Three: Make the bed, every day, with no exceptions. Why? I have no idea. I live alone—who cares if I make the bed? Does it look nicer? I suppose, but since I haven’t had a date in four years, and my only companion in said bed is a wet dog, why bother? “Because it’s the right thing to do,” mother would say. “And we’re not heathens. Make the damn bed.”
Four: Be more like Jeff Goldblum. Not because I want to be famous, or even have $40 million (I googled it) in the bank, but more so because he’s witty, urbane and cool with a unique fashion sense that I wish to emulate on a shoestring budget. He dresses himself in black, gray and all shades in between, which flatters his silver hair and black glasses—literally the only things we have in common.
Five: Say less and listen more. Although I like to talk—and I chatter a lot—I do, in fact, find others interesting. It’s just hard to tell, since I usually hijack every conversation, somehow spinning it to be about me, or my dog. Or my mother. Yeah, I should probably do less of that. Wish me luck.
Six: Organize, organize, organize. Read Marie Kondo’s best seller “The life changing magic of tidying up: The Japanese art of decluttering and organizing.” I have serious doubts about this one. If I have to hear her ask, “Does it spark joy?” one more time, I will hurl her self-help tome in her general direction, cursing her name aloud and praying that a house fall from the sky, leaving nothing but her neatly shined single pair of shoes peeking out, as munchkins sing a song about her untimely demise.
Seven: Calm down.

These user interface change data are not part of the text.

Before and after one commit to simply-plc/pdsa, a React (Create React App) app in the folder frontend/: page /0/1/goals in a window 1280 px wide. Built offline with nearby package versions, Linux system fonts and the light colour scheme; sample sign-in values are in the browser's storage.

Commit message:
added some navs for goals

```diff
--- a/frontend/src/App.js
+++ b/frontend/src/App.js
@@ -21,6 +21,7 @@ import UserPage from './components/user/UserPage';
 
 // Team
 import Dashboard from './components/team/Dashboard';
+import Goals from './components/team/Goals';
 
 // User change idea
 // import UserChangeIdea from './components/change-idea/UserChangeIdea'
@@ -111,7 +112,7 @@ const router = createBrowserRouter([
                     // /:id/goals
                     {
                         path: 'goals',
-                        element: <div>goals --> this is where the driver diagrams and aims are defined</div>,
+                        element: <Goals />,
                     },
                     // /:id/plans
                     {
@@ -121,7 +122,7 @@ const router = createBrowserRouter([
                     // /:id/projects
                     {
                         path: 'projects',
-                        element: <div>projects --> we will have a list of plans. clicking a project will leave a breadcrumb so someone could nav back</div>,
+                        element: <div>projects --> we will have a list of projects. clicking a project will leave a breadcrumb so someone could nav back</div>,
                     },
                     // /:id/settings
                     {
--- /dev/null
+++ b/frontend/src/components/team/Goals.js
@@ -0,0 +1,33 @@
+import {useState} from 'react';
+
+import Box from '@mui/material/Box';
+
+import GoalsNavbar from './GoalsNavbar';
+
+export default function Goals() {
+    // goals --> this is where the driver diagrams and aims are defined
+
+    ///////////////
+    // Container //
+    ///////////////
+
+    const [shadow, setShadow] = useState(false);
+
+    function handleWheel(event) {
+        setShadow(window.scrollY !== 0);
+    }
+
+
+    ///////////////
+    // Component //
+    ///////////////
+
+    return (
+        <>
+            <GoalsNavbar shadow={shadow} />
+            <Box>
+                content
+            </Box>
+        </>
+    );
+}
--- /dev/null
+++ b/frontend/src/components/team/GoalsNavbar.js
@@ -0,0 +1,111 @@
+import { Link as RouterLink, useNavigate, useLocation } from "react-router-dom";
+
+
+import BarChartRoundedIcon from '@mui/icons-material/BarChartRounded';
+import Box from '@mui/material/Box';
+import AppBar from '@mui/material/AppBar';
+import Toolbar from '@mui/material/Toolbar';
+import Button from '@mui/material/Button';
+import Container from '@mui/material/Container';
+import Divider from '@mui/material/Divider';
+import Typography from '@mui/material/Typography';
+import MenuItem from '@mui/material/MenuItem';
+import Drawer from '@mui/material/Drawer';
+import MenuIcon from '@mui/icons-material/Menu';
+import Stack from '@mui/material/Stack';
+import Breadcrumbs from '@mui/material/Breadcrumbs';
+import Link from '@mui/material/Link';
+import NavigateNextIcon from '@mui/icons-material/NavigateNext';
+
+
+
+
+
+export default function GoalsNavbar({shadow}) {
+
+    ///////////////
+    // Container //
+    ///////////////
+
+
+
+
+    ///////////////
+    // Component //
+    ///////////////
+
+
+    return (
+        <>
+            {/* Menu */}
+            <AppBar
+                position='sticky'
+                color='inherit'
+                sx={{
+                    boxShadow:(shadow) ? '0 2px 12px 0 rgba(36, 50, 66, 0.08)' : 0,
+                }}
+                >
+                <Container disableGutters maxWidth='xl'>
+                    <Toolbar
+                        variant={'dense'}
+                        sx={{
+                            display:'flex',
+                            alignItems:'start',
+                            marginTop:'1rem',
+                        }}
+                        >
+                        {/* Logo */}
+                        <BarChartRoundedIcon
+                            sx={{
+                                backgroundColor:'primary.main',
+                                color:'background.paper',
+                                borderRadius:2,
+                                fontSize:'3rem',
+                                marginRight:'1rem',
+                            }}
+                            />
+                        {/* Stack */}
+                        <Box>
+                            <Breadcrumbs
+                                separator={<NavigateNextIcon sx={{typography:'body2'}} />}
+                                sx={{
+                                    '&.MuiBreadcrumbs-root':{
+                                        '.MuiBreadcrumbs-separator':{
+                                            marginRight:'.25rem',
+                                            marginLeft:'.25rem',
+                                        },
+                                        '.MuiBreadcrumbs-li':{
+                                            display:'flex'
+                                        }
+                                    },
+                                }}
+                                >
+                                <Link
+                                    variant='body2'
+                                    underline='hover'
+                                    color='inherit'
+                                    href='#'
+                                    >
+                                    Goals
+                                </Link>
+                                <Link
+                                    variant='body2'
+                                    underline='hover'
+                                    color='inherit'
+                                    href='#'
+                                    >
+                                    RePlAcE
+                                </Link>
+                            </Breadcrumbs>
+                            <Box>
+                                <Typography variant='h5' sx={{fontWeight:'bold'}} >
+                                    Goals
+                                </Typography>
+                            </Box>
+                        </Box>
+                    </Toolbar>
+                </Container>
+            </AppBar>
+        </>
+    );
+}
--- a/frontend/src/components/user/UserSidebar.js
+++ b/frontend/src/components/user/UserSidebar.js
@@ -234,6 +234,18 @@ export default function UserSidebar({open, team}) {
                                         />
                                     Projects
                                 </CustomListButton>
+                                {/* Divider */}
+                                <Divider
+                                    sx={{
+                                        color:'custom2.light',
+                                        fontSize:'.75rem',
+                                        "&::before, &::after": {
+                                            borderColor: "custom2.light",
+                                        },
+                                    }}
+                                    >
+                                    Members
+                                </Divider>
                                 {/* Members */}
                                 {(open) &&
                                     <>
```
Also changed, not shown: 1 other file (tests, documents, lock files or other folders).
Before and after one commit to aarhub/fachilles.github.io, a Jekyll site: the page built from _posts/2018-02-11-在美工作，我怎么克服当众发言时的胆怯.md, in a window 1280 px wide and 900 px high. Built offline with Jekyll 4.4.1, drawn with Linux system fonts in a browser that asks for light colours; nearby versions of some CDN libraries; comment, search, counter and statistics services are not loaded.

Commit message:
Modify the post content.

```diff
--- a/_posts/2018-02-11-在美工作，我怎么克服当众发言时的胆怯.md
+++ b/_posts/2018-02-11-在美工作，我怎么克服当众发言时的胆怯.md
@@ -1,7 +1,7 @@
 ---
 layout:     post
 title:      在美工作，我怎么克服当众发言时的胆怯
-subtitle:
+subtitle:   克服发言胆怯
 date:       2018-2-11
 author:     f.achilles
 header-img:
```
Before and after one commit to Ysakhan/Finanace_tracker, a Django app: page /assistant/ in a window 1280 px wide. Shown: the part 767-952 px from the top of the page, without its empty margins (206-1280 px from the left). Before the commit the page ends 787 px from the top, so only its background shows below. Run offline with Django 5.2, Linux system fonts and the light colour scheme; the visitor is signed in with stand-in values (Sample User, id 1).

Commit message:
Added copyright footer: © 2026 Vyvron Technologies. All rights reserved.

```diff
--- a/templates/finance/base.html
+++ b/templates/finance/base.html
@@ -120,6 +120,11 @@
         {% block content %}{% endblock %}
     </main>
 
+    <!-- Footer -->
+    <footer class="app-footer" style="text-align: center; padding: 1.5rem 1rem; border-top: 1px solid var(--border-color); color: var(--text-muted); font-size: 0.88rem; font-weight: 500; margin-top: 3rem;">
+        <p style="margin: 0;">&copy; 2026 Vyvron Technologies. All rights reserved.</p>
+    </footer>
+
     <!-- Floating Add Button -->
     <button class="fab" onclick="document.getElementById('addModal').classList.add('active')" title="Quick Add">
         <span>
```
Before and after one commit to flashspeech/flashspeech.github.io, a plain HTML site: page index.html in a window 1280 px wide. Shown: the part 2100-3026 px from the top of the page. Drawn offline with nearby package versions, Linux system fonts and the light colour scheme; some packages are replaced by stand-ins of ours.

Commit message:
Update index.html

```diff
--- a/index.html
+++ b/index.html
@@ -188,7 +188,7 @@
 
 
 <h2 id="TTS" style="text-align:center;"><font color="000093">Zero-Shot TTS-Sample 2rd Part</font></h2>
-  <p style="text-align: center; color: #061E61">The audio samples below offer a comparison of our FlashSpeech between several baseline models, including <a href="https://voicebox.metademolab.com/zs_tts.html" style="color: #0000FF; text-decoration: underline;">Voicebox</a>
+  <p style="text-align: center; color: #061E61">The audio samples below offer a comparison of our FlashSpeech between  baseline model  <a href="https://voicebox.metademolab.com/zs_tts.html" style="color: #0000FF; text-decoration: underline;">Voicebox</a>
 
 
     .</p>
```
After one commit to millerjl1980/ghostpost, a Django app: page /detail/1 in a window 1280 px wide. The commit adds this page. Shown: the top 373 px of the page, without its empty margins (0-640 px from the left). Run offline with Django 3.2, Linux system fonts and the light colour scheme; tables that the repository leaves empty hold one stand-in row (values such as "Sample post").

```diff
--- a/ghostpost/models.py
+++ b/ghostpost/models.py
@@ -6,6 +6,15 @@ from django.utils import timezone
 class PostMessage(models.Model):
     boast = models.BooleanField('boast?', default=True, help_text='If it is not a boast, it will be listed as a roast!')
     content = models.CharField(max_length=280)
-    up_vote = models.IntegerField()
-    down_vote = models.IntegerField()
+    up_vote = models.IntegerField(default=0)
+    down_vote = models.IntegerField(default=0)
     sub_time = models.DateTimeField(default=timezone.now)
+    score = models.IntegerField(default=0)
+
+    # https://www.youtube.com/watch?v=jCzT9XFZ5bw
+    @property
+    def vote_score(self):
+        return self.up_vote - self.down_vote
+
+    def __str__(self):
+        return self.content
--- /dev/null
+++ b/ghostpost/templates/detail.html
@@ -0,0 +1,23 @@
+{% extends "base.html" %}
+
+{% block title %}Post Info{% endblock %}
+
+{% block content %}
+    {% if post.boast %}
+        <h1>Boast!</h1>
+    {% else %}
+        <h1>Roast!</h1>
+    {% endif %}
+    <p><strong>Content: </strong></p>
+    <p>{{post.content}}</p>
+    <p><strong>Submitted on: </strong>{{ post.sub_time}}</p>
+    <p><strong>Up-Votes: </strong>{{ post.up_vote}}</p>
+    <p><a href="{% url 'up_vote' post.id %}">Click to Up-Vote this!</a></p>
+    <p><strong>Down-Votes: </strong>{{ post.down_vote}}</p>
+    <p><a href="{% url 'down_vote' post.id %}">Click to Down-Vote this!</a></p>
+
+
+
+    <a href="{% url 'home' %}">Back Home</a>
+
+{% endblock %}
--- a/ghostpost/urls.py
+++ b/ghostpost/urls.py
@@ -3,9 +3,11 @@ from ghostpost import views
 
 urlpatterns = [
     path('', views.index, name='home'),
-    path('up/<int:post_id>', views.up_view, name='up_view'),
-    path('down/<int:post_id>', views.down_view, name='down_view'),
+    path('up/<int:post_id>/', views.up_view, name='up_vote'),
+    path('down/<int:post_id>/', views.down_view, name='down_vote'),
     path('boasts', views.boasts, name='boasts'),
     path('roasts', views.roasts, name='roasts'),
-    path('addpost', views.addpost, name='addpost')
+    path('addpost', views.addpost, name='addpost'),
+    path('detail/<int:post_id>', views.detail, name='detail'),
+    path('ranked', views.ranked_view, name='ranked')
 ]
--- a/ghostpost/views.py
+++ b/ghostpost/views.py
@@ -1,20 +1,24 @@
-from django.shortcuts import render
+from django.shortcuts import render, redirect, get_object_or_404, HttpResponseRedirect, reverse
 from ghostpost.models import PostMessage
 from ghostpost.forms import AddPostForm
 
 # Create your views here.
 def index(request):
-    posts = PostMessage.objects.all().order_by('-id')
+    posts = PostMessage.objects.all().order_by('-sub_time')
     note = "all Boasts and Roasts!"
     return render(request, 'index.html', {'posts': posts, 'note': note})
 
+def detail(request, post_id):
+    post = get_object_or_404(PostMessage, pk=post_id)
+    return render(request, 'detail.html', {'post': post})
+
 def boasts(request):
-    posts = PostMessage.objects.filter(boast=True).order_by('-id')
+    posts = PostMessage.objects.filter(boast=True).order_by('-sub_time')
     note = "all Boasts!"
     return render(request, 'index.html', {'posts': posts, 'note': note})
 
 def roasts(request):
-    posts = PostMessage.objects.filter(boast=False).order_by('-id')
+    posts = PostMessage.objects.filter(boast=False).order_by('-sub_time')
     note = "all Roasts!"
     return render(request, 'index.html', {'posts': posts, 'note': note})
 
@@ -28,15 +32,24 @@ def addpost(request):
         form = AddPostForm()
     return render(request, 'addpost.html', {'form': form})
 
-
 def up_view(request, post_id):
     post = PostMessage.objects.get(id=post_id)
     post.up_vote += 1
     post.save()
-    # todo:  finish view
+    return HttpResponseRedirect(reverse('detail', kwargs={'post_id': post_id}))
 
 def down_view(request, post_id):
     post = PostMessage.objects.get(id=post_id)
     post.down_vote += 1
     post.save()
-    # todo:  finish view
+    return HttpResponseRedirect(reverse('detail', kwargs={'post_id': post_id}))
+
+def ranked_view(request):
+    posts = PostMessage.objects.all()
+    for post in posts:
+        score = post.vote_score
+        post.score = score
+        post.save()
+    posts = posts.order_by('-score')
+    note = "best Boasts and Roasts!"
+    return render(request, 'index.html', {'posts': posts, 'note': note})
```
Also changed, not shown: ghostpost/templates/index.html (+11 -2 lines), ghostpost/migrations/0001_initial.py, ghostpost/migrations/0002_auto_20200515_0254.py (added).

See number six.
Do the laundry, sweep the floor. File the papers, then do more. I have yet to begin and already feel like poor dateless Cinderella, but I’m fairly sure there are no invitations to the palace coming my way, and I’m already annoyed just re-reading this list. I suppose it wouldn’t kill me to make the bed, or wash the dishes after every meal, but if I look at the sum of the parts, it’s too overwhelming and unlikely that I’ll get past “dust the bookshelf,” so I’ll take it one step at a time.
Do I think I can do it? No. Does the idea of a house falling from the sky and landing on Marie Kondo spark joy? A little bit. Happy New Year.